What the exercise asks:
Collect every line of the records below that contains the word "models".

Data to examine:
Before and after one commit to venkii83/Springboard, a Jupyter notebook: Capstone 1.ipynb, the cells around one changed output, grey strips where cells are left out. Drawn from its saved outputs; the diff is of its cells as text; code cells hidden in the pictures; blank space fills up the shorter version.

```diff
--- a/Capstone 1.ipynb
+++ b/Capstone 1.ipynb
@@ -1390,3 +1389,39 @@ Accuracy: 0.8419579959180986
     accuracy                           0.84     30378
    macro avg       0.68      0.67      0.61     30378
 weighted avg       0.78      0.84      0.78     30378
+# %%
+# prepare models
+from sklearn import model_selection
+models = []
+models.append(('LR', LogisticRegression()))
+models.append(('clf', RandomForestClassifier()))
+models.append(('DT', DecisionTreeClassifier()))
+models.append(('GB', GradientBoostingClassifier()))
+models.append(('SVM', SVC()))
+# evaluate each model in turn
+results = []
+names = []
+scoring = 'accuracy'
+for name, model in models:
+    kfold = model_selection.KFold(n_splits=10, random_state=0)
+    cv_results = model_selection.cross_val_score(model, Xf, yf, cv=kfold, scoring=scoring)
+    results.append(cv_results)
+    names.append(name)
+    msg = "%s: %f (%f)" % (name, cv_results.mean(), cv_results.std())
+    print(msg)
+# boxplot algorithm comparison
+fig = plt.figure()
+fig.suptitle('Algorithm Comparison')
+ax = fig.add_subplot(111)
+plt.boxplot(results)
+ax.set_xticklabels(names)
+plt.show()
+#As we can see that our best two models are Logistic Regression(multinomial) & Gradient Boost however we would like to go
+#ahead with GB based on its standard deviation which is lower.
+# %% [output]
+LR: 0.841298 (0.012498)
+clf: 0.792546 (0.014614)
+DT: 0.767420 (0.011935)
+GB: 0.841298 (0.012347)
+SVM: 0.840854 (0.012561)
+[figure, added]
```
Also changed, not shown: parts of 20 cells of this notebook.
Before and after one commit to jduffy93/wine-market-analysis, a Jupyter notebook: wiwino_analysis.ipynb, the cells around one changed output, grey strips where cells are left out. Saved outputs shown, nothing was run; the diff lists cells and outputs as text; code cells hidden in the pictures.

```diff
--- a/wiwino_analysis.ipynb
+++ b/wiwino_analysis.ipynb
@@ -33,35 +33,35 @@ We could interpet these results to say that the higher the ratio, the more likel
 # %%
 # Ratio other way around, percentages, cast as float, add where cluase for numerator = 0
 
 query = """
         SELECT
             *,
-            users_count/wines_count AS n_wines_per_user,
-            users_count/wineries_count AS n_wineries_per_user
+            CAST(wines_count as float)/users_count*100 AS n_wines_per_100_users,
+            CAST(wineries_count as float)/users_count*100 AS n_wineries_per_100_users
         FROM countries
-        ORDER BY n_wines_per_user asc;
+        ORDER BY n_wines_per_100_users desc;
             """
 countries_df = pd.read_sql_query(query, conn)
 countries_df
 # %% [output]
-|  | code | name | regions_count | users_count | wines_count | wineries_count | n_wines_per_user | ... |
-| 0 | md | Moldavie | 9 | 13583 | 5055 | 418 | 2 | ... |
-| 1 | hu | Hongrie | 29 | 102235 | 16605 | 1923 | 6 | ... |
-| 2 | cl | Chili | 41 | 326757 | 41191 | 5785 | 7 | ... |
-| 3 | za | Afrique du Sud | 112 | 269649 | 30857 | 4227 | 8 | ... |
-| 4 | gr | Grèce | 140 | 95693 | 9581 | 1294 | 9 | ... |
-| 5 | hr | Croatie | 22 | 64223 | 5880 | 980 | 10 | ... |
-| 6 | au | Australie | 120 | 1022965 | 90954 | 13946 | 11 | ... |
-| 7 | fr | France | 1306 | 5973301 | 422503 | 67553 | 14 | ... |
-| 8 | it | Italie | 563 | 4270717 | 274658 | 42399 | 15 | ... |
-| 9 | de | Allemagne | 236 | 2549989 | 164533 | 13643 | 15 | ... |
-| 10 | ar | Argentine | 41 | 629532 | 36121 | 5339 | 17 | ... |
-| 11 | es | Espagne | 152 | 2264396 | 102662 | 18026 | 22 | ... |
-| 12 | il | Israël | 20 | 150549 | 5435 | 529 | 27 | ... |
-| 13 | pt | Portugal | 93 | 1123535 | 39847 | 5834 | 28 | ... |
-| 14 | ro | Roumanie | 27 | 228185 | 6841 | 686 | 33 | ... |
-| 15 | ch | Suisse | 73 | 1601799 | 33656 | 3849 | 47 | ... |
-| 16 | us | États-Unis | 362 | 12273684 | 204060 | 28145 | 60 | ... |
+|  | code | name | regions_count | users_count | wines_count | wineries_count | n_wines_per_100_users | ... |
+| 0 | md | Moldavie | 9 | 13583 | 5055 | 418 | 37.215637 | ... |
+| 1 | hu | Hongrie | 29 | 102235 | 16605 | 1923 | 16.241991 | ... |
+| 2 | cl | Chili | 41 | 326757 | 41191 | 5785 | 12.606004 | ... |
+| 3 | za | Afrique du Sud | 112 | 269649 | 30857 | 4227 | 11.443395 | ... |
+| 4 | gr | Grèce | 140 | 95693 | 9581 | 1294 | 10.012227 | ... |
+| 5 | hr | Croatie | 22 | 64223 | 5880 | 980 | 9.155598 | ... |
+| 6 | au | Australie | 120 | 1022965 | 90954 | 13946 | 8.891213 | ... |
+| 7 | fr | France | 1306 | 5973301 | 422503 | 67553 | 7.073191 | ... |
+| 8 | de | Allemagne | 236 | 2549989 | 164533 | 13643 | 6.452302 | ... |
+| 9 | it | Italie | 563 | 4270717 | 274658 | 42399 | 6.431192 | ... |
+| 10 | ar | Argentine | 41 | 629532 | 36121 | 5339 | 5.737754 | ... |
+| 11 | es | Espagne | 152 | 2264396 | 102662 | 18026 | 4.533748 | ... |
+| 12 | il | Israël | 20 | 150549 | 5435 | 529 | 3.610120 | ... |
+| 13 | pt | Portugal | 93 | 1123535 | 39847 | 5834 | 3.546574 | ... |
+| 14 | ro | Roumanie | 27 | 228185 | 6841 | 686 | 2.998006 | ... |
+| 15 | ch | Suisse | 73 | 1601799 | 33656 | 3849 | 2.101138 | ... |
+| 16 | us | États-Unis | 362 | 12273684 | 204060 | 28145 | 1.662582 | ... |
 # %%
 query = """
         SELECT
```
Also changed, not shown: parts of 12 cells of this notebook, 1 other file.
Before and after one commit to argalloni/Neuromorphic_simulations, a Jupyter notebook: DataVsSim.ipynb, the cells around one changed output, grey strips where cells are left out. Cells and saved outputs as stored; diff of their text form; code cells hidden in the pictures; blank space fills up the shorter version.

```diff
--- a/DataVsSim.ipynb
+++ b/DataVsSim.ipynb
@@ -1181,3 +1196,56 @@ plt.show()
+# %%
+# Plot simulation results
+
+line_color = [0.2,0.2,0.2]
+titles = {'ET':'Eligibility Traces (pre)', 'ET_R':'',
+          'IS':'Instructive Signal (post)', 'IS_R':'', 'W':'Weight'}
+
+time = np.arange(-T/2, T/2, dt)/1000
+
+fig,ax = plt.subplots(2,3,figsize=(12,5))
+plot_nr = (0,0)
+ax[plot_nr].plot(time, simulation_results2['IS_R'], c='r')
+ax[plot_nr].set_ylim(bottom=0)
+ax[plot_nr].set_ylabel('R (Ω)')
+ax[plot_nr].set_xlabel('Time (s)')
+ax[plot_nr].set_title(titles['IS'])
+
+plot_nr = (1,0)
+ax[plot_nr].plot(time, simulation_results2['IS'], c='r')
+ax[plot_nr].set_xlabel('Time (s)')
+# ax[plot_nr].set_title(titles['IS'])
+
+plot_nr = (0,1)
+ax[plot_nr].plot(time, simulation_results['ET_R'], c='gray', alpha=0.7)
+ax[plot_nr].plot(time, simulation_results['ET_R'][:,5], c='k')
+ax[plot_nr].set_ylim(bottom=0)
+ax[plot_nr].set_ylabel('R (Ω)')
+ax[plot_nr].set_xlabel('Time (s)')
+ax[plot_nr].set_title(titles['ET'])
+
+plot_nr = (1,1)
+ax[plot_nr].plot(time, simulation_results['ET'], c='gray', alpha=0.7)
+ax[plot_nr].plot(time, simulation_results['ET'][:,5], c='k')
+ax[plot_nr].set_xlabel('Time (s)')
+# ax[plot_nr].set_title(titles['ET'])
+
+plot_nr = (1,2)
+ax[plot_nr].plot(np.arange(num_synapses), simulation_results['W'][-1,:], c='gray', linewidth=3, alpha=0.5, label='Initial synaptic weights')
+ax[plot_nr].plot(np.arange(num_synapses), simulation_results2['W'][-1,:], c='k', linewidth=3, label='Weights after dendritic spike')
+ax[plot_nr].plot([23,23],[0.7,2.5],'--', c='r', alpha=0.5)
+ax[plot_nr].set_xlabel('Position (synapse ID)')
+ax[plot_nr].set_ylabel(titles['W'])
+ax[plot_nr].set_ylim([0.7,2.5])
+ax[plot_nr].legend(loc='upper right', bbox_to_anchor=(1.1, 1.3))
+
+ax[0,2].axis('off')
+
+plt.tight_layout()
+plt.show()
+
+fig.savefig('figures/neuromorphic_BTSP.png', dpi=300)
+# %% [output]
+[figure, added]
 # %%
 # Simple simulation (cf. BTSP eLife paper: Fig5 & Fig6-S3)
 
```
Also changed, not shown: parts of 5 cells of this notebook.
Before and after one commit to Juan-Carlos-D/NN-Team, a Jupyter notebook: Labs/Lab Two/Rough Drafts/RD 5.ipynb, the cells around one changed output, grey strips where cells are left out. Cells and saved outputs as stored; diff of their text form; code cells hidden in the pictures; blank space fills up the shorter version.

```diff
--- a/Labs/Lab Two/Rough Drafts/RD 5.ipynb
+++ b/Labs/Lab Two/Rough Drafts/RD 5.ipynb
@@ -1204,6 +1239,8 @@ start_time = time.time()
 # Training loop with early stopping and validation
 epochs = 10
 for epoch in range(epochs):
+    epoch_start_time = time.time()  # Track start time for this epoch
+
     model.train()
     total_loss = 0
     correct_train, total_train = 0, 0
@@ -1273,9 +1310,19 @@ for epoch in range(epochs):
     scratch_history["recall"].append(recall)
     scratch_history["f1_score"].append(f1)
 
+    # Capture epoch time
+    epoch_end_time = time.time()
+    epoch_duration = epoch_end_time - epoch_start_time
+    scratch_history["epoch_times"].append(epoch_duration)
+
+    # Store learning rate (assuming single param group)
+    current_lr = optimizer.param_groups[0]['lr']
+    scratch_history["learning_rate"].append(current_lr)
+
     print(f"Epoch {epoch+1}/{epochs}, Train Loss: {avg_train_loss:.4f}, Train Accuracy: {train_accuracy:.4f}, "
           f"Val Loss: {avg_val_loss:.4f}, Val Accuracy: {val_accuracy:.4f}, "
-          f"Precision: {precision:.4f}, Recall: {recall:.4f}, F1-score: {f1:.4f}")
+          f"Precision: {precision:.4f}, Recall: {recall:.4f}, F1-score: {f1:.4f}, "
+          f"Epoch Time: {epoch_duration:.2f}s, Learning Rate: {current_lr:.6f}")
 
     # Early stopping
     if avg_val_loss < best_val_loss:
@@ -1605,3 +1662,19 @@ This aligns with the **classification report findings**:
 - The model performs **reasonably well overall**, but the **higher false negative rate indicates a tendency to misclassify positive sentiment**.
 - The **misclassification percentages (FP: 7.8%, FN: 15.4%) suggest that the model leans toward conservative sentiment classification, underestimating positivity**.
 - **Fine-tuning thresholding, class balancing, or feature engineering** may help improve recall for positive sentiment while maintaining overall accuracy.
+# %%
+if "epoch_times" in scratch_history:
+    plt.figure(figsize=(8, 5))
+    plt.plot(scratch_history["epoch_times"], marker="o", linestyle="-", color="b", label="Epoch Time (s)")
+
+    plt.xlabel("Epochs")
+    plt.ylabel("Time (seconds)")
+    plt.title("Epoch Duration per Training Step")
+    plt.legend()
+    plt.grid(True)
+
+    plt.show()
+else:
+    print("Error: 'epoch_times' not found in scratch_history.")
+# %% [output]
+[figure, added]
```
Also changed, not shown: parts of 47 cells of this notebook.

Result for this exercise:
+# prepare models
+models = []
+models.append(('LR', LogisticRegression()))
+models.append(('clf', RandomForestClassifier()))
+models.append(('DT', DecisionTreeClassifier()))
+models.append(('GB', GradientBoostingClassifier()))
+models.append(('SVM', SVC()))
+for name, model in models:
+#As we can see that our best two models are Logistic Regression(multinomial) & Gradient Boost however we would like to go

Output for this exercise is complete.